Your assignment —
Show each line of the records below where the word "audit" occurs.

Change detection outputs —
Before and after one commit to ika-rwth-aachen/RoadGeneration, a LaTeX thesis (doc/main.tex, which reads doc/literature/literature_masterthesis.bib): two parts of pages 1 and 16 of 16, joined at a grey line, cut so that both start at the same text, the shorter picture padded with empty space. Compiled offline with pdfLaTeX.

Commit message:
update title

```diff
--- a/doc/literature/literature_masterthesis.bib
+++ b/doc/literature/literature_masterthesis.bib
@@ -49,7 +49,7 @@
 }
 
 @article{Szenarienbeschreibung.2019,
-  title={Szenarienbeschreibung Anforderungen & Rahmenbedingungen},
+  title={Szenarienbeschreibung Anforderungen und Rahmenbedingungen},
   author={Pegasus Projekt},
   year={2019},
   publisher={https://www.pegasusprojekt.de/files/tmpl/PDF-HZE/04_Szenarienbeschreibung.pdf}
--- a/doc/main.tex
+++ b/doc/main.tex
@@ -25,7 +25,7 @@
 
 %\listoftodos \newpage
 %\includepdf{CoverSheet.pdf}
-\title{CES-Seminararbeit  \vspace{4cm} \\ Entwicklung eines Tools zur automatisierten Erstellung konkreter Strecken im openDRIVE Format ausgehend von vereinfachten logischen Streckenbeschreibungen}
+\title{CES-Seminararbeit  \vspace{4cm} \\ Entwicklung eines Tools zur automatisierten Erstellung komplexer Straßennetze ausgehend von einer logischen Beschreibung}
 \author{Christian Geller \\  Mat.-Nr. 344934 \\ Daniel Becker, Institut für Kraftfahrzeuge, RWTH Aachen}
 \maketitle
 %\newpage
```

--

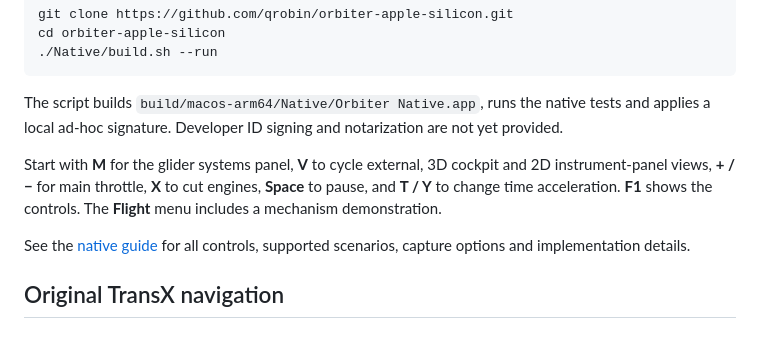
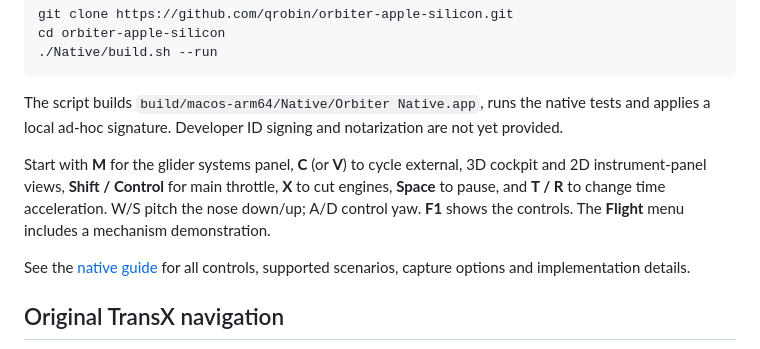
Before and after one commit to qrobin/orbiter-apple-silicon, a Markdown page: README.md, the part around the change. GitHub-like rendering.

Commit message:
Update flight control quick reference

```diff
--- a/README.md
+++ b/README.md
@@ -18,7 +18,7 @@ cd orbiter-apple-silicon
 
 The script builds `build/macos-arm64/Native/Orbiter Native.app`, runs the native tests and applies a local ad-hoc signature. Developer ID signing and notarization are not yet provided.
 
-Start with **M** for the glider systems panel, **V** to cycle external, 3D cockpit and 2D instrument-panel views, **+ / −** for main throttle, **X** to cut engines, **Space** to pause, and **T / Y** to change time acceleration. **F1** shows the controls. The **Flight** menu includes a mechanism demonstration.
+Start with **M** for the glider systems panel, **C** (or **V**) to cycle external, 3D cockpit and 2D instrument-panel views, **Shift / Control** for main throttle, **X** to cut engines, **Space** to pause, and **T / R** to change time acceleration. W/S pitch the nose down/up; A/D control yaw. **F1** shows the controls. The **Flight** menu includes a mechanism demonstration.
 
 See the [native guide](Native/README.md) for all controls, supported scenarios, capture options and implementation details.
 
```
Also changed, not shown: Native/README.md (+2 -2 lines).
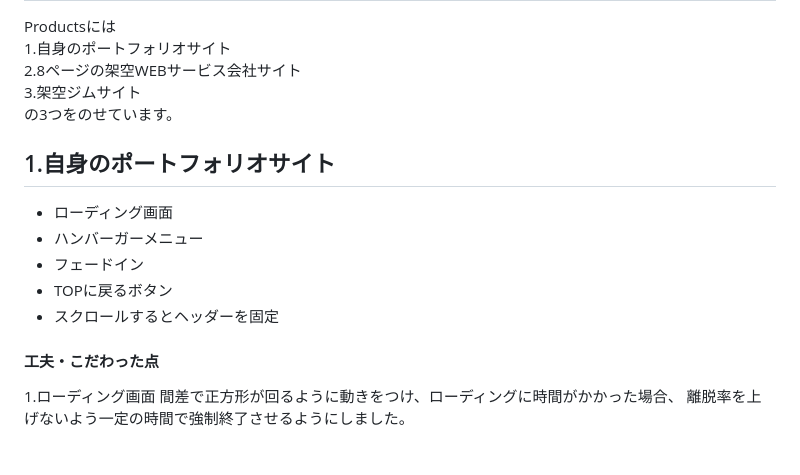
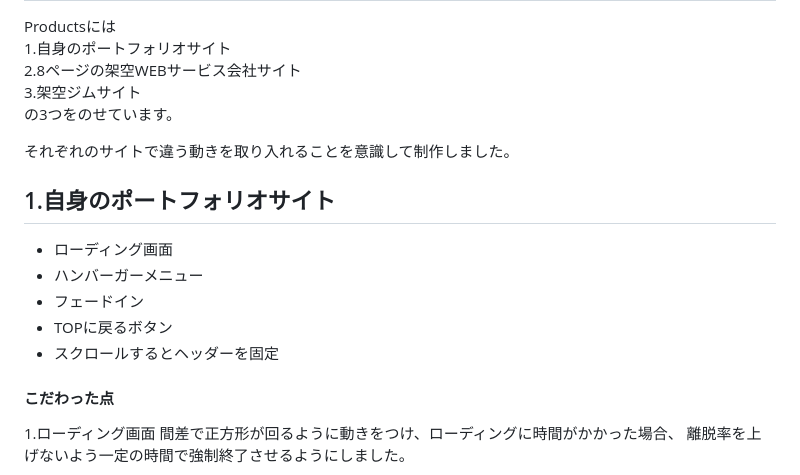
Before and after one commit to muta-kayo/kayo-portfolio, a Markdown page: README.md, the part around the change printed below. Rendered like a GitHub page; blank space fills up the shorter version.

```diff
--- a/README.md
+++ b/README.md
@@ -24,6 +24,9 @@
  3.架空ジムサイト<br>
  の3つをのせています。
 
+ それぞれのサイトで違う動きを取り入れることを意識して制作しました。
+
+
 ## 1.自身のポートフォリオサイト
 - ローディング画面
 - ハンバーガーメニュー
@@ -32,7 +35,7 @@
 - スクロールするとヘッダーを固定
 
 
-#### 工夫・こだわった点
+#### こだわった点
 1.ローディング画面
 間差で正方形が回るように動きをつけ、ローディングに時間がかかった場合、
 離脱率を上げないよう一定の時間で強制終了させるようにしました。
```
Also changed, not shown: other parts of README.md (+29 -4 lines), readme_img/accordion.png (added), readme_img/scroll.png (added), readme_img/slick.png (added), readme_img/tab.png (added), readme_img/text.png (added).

--

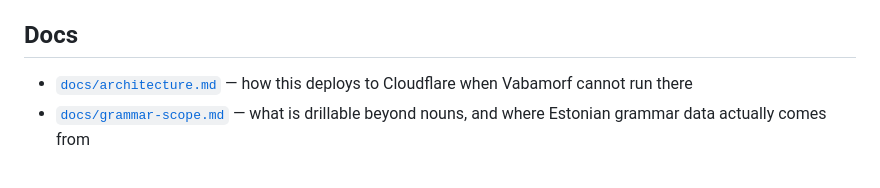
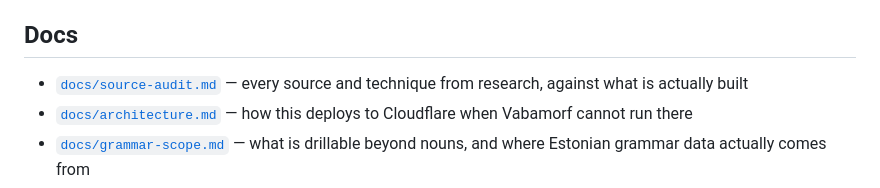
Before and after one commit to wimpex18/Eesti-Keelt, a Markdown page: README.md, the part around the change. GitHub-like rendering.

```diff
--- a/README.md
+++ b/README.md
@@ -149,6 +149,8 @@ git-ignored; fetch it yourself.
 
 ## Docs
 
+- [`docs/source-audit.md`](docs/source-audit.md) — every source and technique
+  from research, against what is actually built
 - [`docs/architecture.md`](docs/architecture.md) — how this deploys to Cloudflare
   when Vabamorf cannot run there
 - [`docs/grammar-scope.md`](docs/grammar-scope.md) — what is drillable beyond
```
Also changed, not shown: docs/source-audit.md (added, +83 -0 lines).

Result of this task —
+- [`docs/source-audit.md`](docs/source-audit.md) — every source and technique
Also changed, not shown: docs/source-audit.md (added, +83 -0 lines).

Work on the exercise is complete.